McFerran Law has been a fixture in the legal community in the State of Washington for over 35 years. Our attorneys have significant experience representing both residential and commercial real estate clients engaging us to legally force the seller to sell certain real estate to a purchaser when the seller attempts to walk away from their contract to sell.
What is Specific Performance in Real Estate Law?
Clients in the state of Washington have a wide range of authority to act under the law. While most the parties asked the court to award them money damages, the court also has equitable power to actually legally force a party to complete a real estate transaction. By initiating a specific performance cause of action, the buyer mostly (but seller sometimes) may ask the court to legally compel or force the other party to perform its contractual obligation to either close the purchase or close the sale of the property. The non-defaulting party, in essence, will ask the court for the equitable remedy of specific performance based upon the underlying action for breach of the purchase and sale agreement
In the State of Washington these actions are a somewhat uncommon remedy pursued for both residential and commercial transactions. A robust and quickly appreciated marketplace occasions seller to attempt to breach an agreement to sell when another more favorable offer could be in play.
Specific performance is more commonly pursued in real estate transactions versus other types of business transactions as the unique nature of each piece of real estate allows a buyer to acquire that specific unique property.
Requirements for a Successful Specific Performance Action
If you are a buyer reading this article and you are seeking specific performance from your seller, then you need to know that the courts in Washington require a higher level of proof in order for the case to be successful. It is called “clear, cogent and convincing evidence”. Our attorneys are well-versed on this important criterion and will initially evaluate your case to make sure you have the legal ammunition necessary to be successful in court. That’s the first test.

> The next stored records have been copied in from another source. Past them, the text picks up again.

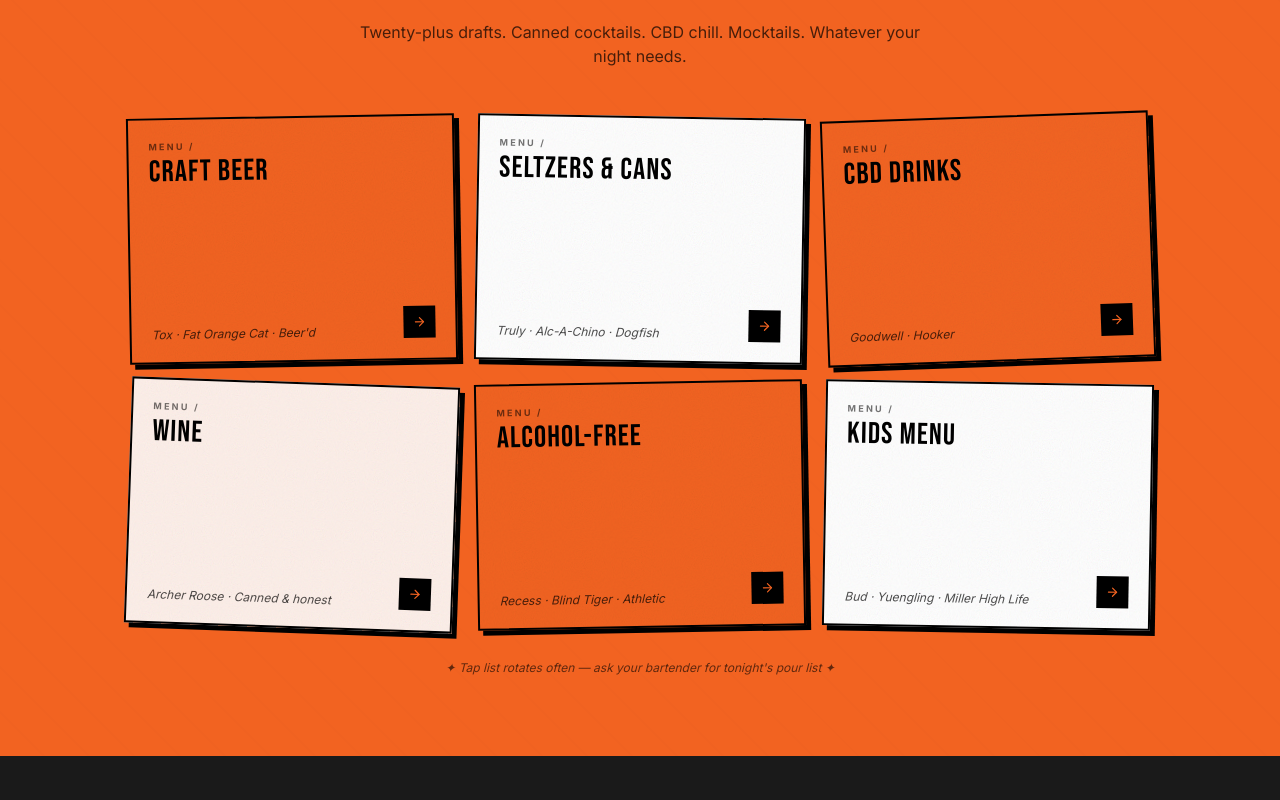
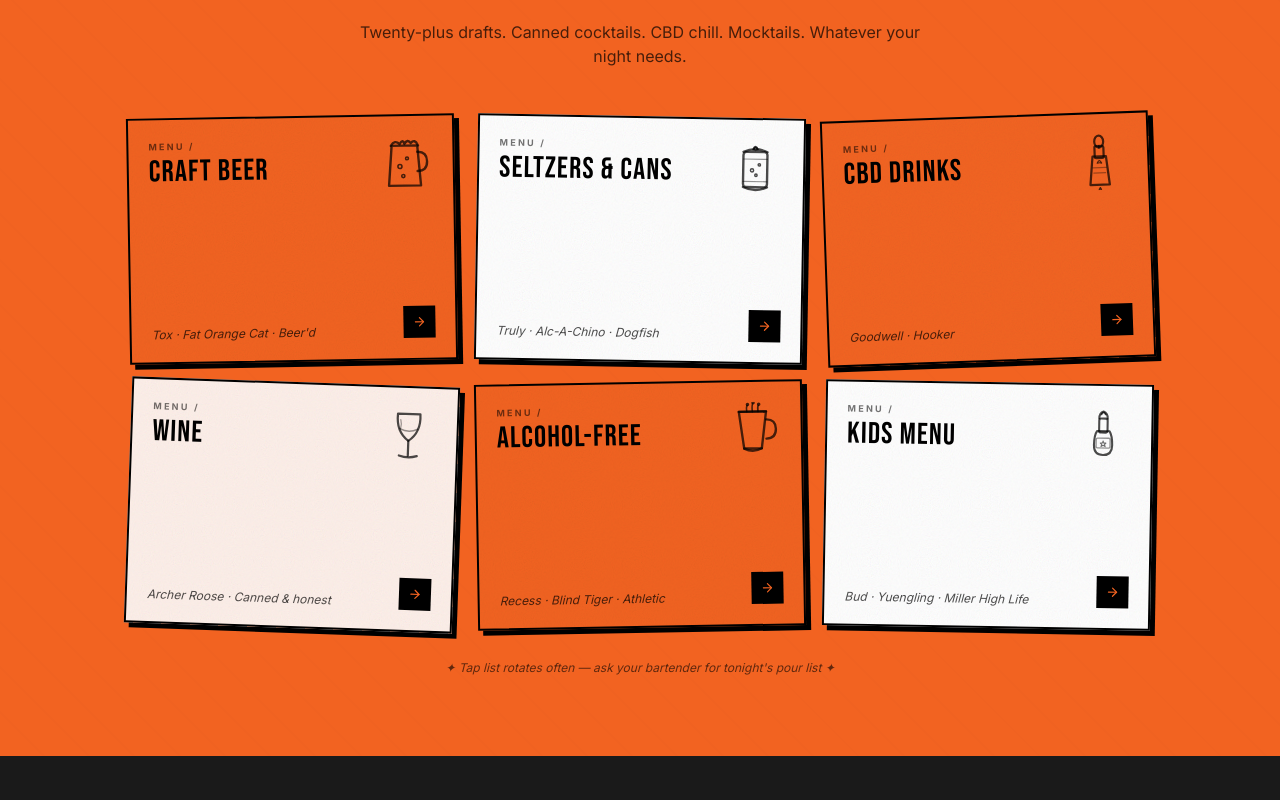
Before and after one commit to AppStudioPros/oasis-pub, a Next.js app: page / in a window 1280 px wide. Shown: the part 2780-3580 px from the top of the page. Built offline with nearby package versions, Linux system fonts and the light colour scheme.

Commit message:
feat(home): graffiti-style hand-drawn SVG icons on drinks cards (pint glass, can, CBD dropper, wine glass, upside-down glass, baby beer bottle)

```diff
--- a/src/components/home/DrinksGrid.tsx
+++ b/src/components/home/DrinksGrid.tsx
@@ -4,49 +4,182 @@ import Link from "next/link";
 import { motion } from "framer-motion";
 import { ArrowRight } from "lucide-react";
 
+/* ── Graffiti-style SVG icons ── */
+function PintGlass({ className = "" }: { className?: string }) {
+  return (
+    <svg viewBox="0 0 60 70" fill="none" className={className} aria-hidden>
+      {/* Body */}
+      <path d="M14 12 L10 62 L50 62 L46 12 Z" stroke="currentColor" strokeWidth="3" strokeLinecap="round" strokeLinejoin="round"/>
+      {/* Foam top */}
+      <path d="M13 12 Q18 4 24 10 Q28 3 30 10 Q34 3 38 9 Q43 3 47 12" stroke="currentColor" strokeWidth="3" strokeLinecap="round" strokeLinejoin="round"/>
+      {/* Bubbles */}
+      <circle cx="24" cy="38" r="2.5" stroke="currentColor" strokeWidth="2" />
+      <circle cx="33" cy="28" r="1.8" stroke="currentColor" strokeWidth="2"/>
+      <circle cx="28" cy="50" r="2" stroke="currentColor" strokeWidth="2"/>
+      {/* Handle */}
+      <path d="M46 20 Q58 20 58 32 Q58 44 46 44" stroke="currentColor" strokeWidth="3" strokeLinecap="round"/>
+    </svg>
+  );
+}
+
+function SeltzerCan({ className = "" }: { className?: string }) {
+  return (
+    <svg viewBox="0 0 50 70" fill="none" className={className} aria-hidden>
+      {/* Can body */}
+      <rect x="10" y="15" width="30" height="44" rx="4" stroke="currentColor" strokeWidth="3" strokeLinejoin="round"/>
+      {/* Top lid */}
+      <path d="M10 15 Q25 8 40 15" stroke="currentColor" strokeWidth="3" strokeLinecap="round"/>
+      {/* Bottom curve */}
+      <path d="M10 59 Q25 66 40 59" stroke="currentColor" strokeWidth="3" strokeLinecap="round"/>
+      {/* Pull tab */}
+      <path d="M22 12 Q25 5 28 12" stroke="currentColor" strokeWidth="2.5" strokeLinecap="round"/>
+      <circle cx="25" cy="11" r="2" stroke="currentColor" strokeWidth="2"/>
+      {/* Ribbing lines */}
+      <line x1="10" y1="24" x2="40" y2="24" stroke="currentColor" strokeWidth="1.5" strokeLinecap="round" opacity="0.6"/>
+      <line x1="10" y1="52" x2="40" y2="52" stroke="currentColor" strokeWidth="1.5" strokeLinecap="round" opacity="0.6"/>
+      {/* Bubbles */}
+      <circle cx="21" cy="38" r="2" stroke="currentColor" strokeWidth="1.8"/>
+      <circle cx="30" cy="31" r="1.5" stroke="currentColor" strokeWidth="1.8"/>
+      <circle cx="26" cy="44" r="1.5" stroke="currentColor" strokeWidth="1.8"/>
+    </svg>
+  );
+}
+
+function CbdBottle({ className = "" }: { className?: string }) {
+  return (
+    <svg viewBox="0 0 50 75" fill="none" className={className} aria-hidden>
+      {/* Bottle body */}
+      <path d="M16 30 L12 68 L38 68 L34 30 Z" stroke="currentColor" strokeWidth="3" strokeLinecap="round" strokeLinejoin="round"/>
+      {/* Neck */}
+      <rect x="19" y="16" width="12" height="16" rx="2" stroke="currentColor" strokeWidth="3"/>
+      {/* Dropper bulb */}
+      <ellipse cx="25" cy="10" rx="6" ry="8" stroke="currentColor" strokeWidth="3"/>
+      {/* Dropper tip */}
+      <line x1="25" y1="18" x2="25" y2="16" stroke="currentColor" strokeWidth="2.5" strokeLinecap="round"/>
+      {/* Drop */}
+      <path d="M25 72 Q22 76 25 78 Q28 76 25 72" stroke="currentColor" strokeWidth="2" strokeLinecap="round" strokeLinejoin="round"/>
+      {/* Label lines */}
+      <line x1="16" y1="45" x2="34" y2="45" stroke="currentColor" strokeWidth="1.5" strokeLinecap="round" opacity="0.5"/>
+      <line x1="17" y1="52" x2="33" y2="52" stroke="currentColor" strokeWidth="1.5" strokeLinecap="round" opacity="0.5"/>
+      {/* Leaf */}
+      <path d="M22 39 Q25 32 28 39 Q25 38 22 39Z" stroke="currentColor" strokeWidth="1.5" strokeLinejoin="round"/>
+    </svg>
+  );
+}
+
+function WineGlass({ className = "" }: { className?: string }) {
+  return (
+    <svg viewBox="0 0 50 75" fill="none" className={className} aria-hidden>
+      {/* Bowl */}
+      <path d="M10 8 Q8 32 25 44 Q42 32 40 8 Z" stroke="currentColor" strokeWidth="3" strokeLinecap="round" strokeLinejoin="round"/>
+      {/* Stem */}
+      <line x1="25" y1="44" x2="25" y2="64" stroke="currentColor" strokeWidth="3" strokeLinecap="round"/>
+      {/* Base */}
+      <path d="M13 64 Q25 68 37 64" stroke="currentColor" strokeWidth="3" strokeLinecap="round"/>
+      {/* Wine fill line */}
+      <path d="M13 28 Q25 34 37 28" stroke="currentColor" strokeWidth="2" strokeLinecap="round" opacity="0.6"/>
+      {/* Shine */}
+      <path d="M14 16 Q16 22 14 28" stroke="currentColor" strokeWidth="1.8" strokeLinecap="round" opacity="0.5"/>
+    </svg>
+  );
+}
+
+function UpsideDownGlass({ className = "" }: { className?: string }) {
+  return (
+    <svg viewBox="0 0 50 70" fill="none" className={className} aria-hidden>
+      {/* Upside-down glass — trapezoid flipped, wider at top */}
+      <path d="M8 12 L14 58 L36 58 L42 12 Z" stroke="currentColor" strokeWidth="3" strokeLinecap="round" strokeLinejoin="round"/>
+      {/* Rim (now at bottom) */}
+      <path d="M14 58 Q25 64 36 58" stroke="currentColor" strokeWidth="3" strokeLinecap="round"/>
+      {/* Opening at top */}
+      <line x1="8" y1="12" x2="42" y2="12" stroke="currentColor" strokeWidth="3" strokeLinecap="round"/>
+      {/* Drips from top opening */}
+      <path d="M18 12 Q17 6 19 3" stroke="currentColor" strokeWidth="2" strokeLinecap="round"/>
+      <path d="M25 12 Q24 4 26 1" stroke="currentColor" strokeWidth="2" strokeLinecap="round"/>
+      <path d="M32 12 Q31 6 33 3" stroke="currentColor" strokeWidth="2" strokeLinecap="round"/>
+      {/* Drop dots */}
+      <circle cx="19" cy="3" r="1.5" stroke="currentColor" strokeWidth="1.5"/>
+      <circle cx="26" cy="1" r="1.5" stroke="currentColor" strokeWidth="1.5"/>
+      <circle cx="33" cy="3" r="1.5" stroke="currentColor" strokeWidth="1.5"/>
+      {/* Handle */}
+      <path d="M42 22 Q54 22 54 34 Q54 46 42 46" stroke="currentColor" strokeWidth="3" strokeLinecap="round"/>
+    </svg>
+  );
+}
+
+function BabyBeerBottle({ className = "" }: { className?: string }) {
+  return (
+    <svg viewBox="0 0 50 80" fill="none" className={className} aria-hidden>
+      {/* Bottle body */}
+      <path d="M16 36 Q12 42 12 56 Q12 70 25 70 Q38 70 38 56 Q38 42 34 36 Z" stroke="currentColor" strokeWidth="3" strokeLinecap="round" strokeLinejoin="round"/>
+      {/* Neck */}
+      <rect x="19" y="18" width="12" height="20" rx="3" stroke="currentColor" strokeWidth="3"/>
+      {/* Baby nipple top */}
+      <path d="M19 18 Q19 10 25 8 Q31 10 31 18" stroke="currentColor" strokeWidth="3" strokeLinecap="round"/>
+      <path d="M22 12 Q25 6 28 12" stroke="currentColor" strokeWidth="2.5" strokeLinecap="round"/>
+      {/* Label */}
+      <rect x="15" y="46" width="20" height="14" rx="2" stroke="currentColor" strokeWidth="2" opacity="0.6"/>
+      {/* Star / label decoration */}
+      <path d="M25 50 L26 53 L29 53 L27 55 L28 58 L25 56 L22 58 L23 55 L21 53 L24 53 Z" stroke="currentColor" strokeWidth="1.5" strokeLinejoin="round" opacity="0.8"/>
+    </svg>
+  );
+}
+
+/* ── Tile config ── */
 const TILES = [
   {
     label: "Craft Beer",
     sample: "Tox · Fat Orange Cat · Beer'd",
     accent: "bg-[var(--color-oasis-orange)]",
+    textColor: "text-black",
     rotation: "-rotate-1",
+    icon: PintGlass,
   },
   {
     label: "Seltzers & Cans",
     sample: "Truly · Alc-A-Chino · Dogfish",
     accent: "bg-white",
+    textColor: "text-black",
     rotation: "rotate-1",
+    icon: SeltzerCan,
   },
   {
     label: "CBD Drinks",
     sample: "Goodwell · Hooker",
     accent: "bg-[var(--color-oasis-orange)]/85",
+    textColor: "text-black",
     rotation: "-rotate-2",
+    icon: CbdBottle,
   },
   {
     label: "Wine",
     sample: "Archer Roose · Canned & honest",
     accent: "bg-white/90",
+    textColor: "text-black",
     rotation: "rotate-2",
+    icon: WineGlass,
   },
   {
     label: "Alcohol-Free",
     sample: "Recess · Blind Tiger · Athletic",
     accent: "bg-[var(--color-oasis-orange)]",
+    textColor: "text-black",
     rotation: "-rotate-1",
+    icon: UpsideDownGlass,
   },
   {
     label: "Kids Menu",
     sample: "Bud · Yuengling · Miller High Life",
     accent: "bg-white",
+    textColor: "text-black",
     rotation: "rotate-1",
+    icon: BabyBeerBottle,
   },
 ];
 
 export default function DrinksGrid() {
   return (
     <section className="relative bg-[var(--color-oasis-orange)] py-16 md:py-20 overflow-hidden">
-      {/* Texture overlay */}
       <div
         className="absolute inset-0 opacity-10 pointer-events-none"
         style={{
@@ -75,7 +208,9 @@ export default function DrinksGrid() {
         </motion.div>
 
         <div className="grid grid-cols-2 md:grid-cols-3 gap-4 md:gap-5 max-w-5xl mx-auto">
-          {TILES.map((tile, i) => (
+          {TILES.map((tile, i) => {
+            const Icon = tile.icon;
+            return (
               <motion.div
                 key={tile.label}
                 initial={{ opacity: 0, y: 20 }}
@@ -100,7 +235,9 @@ export default function DrinksGrid() {
                       </svg>
                     </div>
 
-                  <div className="relative">
+                    {/* Icon — top right, large, graffiti style */}
+                    <div className="relative flex items-start justify-between gap-2">
+                      <div>
                         <div className="text-black/55 text-[9px] font-bold uppercase tracking-[0.25em] mb-1">
                           Menu /
                         </div>
@@ -108,7 +245,10 @@ export default function DrinksGrid() {
                           {tile.label}
                         </h3>
                       </div>
+                      <Icon className="w-12 h-12 md:w-14 md:h-14 flex-shrink-0 text-black/70 group-hover:text-black transition-colors" />
+                    </div>
 
+                    {/* Bottom row */}
                     <div className="relative flex items-end justify-between gap-2">
                       <p className="text-black/70 italic text-[10px] md:text-xs leading-tight">
                         {tile.sample}
@@ -120,7 +260,8 @@ export default function DrinksGrid() {
                   </div>
                 </Link>
               </motion.div>
-          ))}
+            );
+          })}
         </div>
 
         <motion.p
```
Lines whose indentation alone changed are shown as unchanged.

If you are the buyers seeking specific performance, another key factor contributing to whether the court will grant you an award of specific performance is whether you have performed all of your obligations under the contract and remain “ready, willing and able” to purchase the property at all times. You do not have to always necessarily perform all provisions of the contract especially if the seller precluded performance in some fashion.
Our attorneys can determine and advise you on exactly what actions you should take or not take to strengthen your case. We take these matters very seriously and want to make sure that all our ducks are in a row even before we file our case with the court.
Our secret weapon is called a “Lis Pendens”. In cases where we represent the buyer we always record a Lis Pendens to give public notice to the whole world that an action is pending that literally precludes the seller from selling to anyone else until our action is resolved. It is a powerful-legal tool we always use.
Can You Get Money Damages as Well?
In any action our attorneys commence, we always ask the court for, not only specific performance, but also money damages as well. In many cases, we also asked the court to pay our attorney fees and costs. The damages are generally incidental to the decree of specific performance. The court is not limited to just specific performance. For example, the court could award a buyer reimbursement for a loan rate lock extension that the buyer pays that fee to keep their purchase money loan at the same rate while they pursue specific performance.
Examples of Specific Performance Matters
- Pursuing specific performance in a sale of a new residence by a contractor who attempted to change the plans to lower his costs.
- Successful action for specific performance of a purchase of a business opportunity and real estate from seller that would not show up for closing.
- Successful action for specific performance where seller claims various reasons to canceled the transactions none of which were uploaded by the court.
- Successful defense of an action for specific performance of the commercial property where the buyer failed to include a valid legal description blank the blank from being enforceable
- Successful detainer of a specific performance action where the real estate owner actually initialed the seller’s initials on purchase documents unknown to the seller, but known to the purchaser. Seller was blank